I met a wonderful group of women whose experiences of Greenham were varied. Some, for example, lived at the camp for lengthy periods whereas others were visitors or contributed in other ways. But every single one of them played a huge part in Greenham’s narrative and all had a captivating story to tell.

Several of them had been incarcerated for their participation in the non-violent direct action, one woman had driven a coach of Greenham women across Russia, one gave up her education to be at the camp, one organised a march to Menwith Hill, and another actually gave birth to her son at the Greenham peace camp.

Hearing their stories, it’s impossible not to wonder at how extremely brave, clever, and principled they were. And how resilient. I heard about adversity and hardship; the freezing weather conditions, the violence of the police and bailiffs, the resentment of the local community, the endless mud, the constant evictions, the threats, the arrests, the prison sentences, the frequently harsh living conditions, the vilification by the media…

But I also heard stories of the tremendous friendship and sisterhood at Greenham; women coming together in strength, solidarity and sorority, supporting each other, loving each other and respecting each other. Nobody was ‘in charge’ at Greenham; decisions were made collectively and everyone’s voice was heard.

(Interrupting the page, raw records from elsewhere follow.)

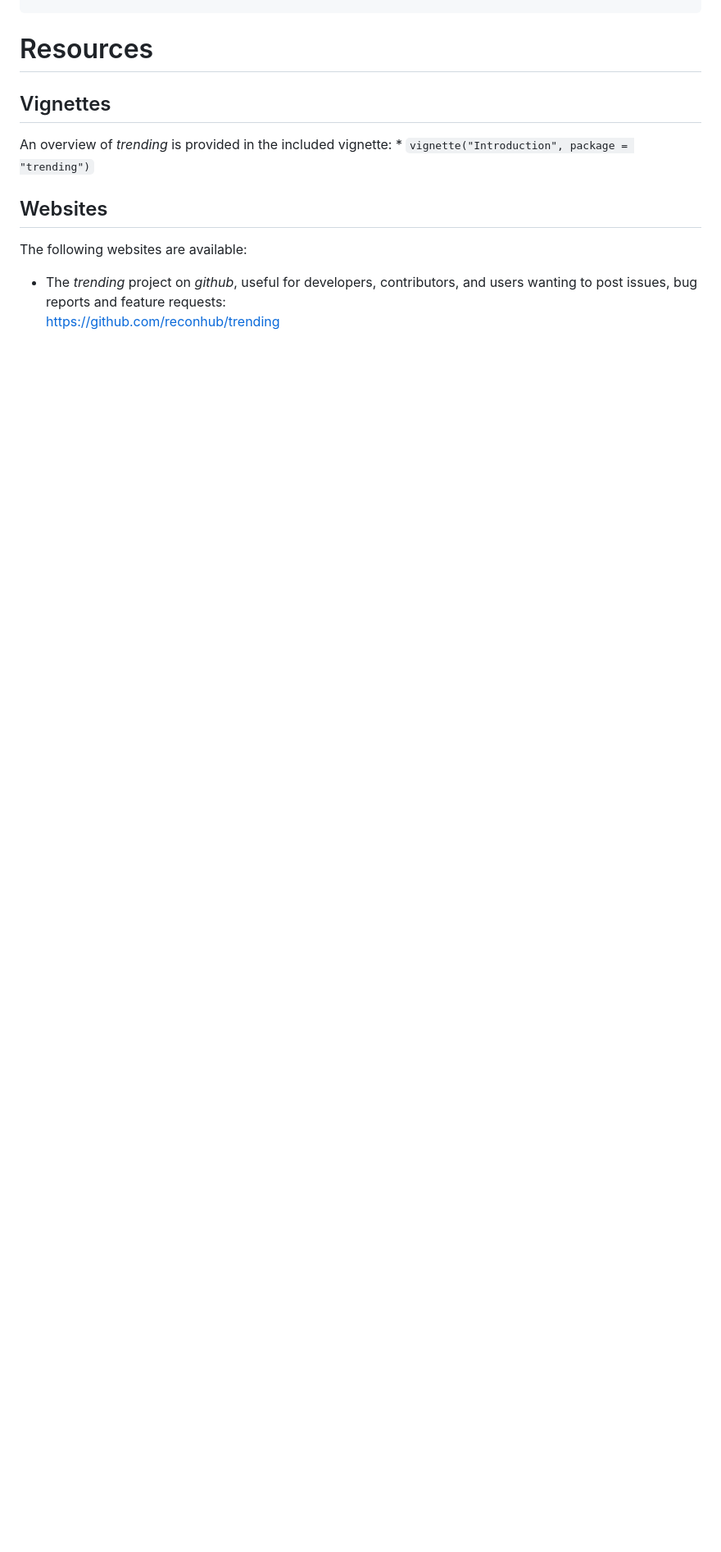
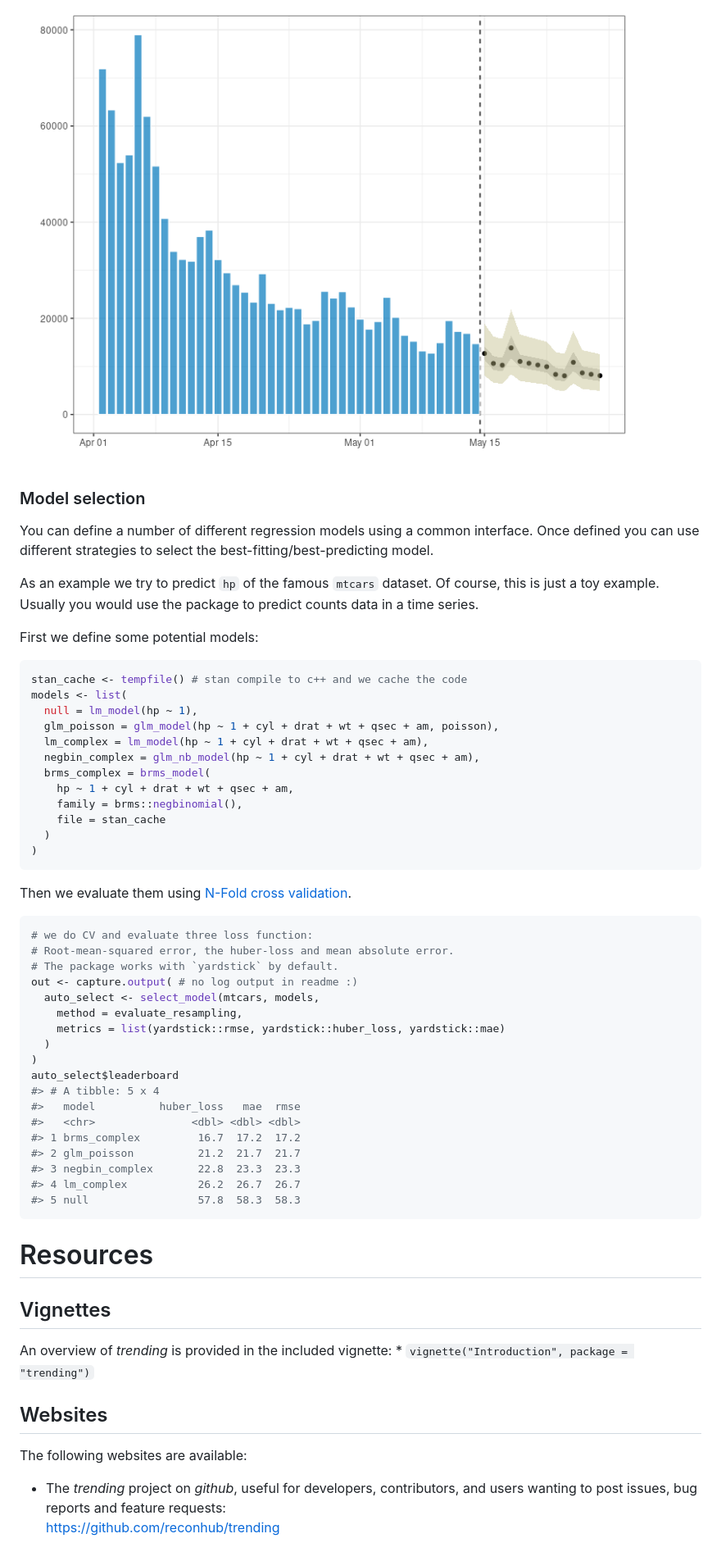
Before and after one commit to reconverse/trending, a Markdown page: README.md, the part around the change printed below. Shown: that part at 82% size. GitHub-like rendering; pictures changed too: man/figures/README-unnamed-chunk-3-1.png (added); blank space fills up the shorter version.

Commit message:
temporarily evaluation functions back in

````diff
--- a/README.md
+++ b/README.md
@@ -65,3 +118,54 @@ remotes::install_github("reconhub/trending", build_vignettes = TRUE)
+<img src="man/figures/README-unnamed-chunk-3-1.png" style="display: block; margin: auto;" />
+
+### Model selection
+
+You can define a number of different regression models using a common
+interface. Once defined you can use different strategies to select the
+best-fitting/best-predicting model.
+
+As an example we try to predict `hp` of the famous `mtcars` dataset. Of
+course, this is just a toy example. Usually you would use the package to
+predict counts data in a time series.
+
+First we define some potential models:
+
+``` r
+stan_cache <- tempfile() # stan compile to c++ and we cache the code
+models <- list(
+  null = lm_model(hp ~ 1),
+  glm_poisson = glm_model(hp ~ 1 + cyl + drat + wt + qsec + am, poisson),
+  lm_complex = lm_model(hp ~ 1 + cyl + drat + wt + qsec + am),
+  negbin_complex = glm_nb_model(hp ~ 1 + cyl + drat + wt + qsec + am),
+  brms_complex = brms_model(
+    hp ~ 1 + cyl + drat + wt + qsec + am,
+    family = brms::negbinomial(),
+    file = stan_cache
+  )
+)
+```
+
+Then we evaluate them using [N-Fold cross
+validation](https://en.wikipedia.org/wiki/Cross-validation_\(statistics\)).
+
+``` r
+# we do CV and evaluate three loss function:
+# Root-mean-squared error, the huber-loss and mean absolute error.
+# The package works with `yardstick` by default.
+out <- capture.output( # no log output in readme :)
+  auto_select <- select_model(mtcars, models,
+    method = evaluate_resampling,
+    metrics = list(yardstick::rmse, yardstick::huber_loss, yardstick::mae)
+  )
+)
+auto_select$leaderboard
+#> # A tibble: 5 x 4
+#>   model          huber_loss   mae  rmse
+#>   <chr>               <dbl> <dbl> <dbl>
+#> 1 brms_complex         16.7  17.2  17.2
+#> 2 glm_poisson          21.2  21.7  21.7
+#> 3 negbin_complex       22.8  23.3  23.3
+#> 4 lm_complex           26.2  26.7  26.7
+#> 5 null                 57.8  58.3  58.3
 ```
 
 # Resources
````
Also changed, not shown: other parts of README.md (+54 -1 lines), 8 other files.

All of this I expected to hear. But perhaps what surprised me was finding how much joy and laughter there had been at Greenham. I actually howled with mirth on occasions during the interviews, hearing some of the wonderfully funny anecdotes.

Vicki told me that she and several others had broken into the camp on one occasion and they had found themselves in the base’s the commissary. Despite their dishevelled appearance, they thought that they’d be able to blend in with the American housewives pushing shopping trolleys around the supermarket.

Becky told me a glorious story about the liberation Greenham geese. It seems that the MOD authorities hit on the idea of installing a flock of geese at a particular area of the perimeter fence, presumably hoping the geese would raise the alarm in the event of the women trying to break in.  The women responded by cutting the fence and freeing the geese who promptly ran off into the woods.

There is so much to hear in the testimonies of the women of Greenham. Listen to their stories and be inspired.

WRITTEN BY JOSEPHINE LIPTROTT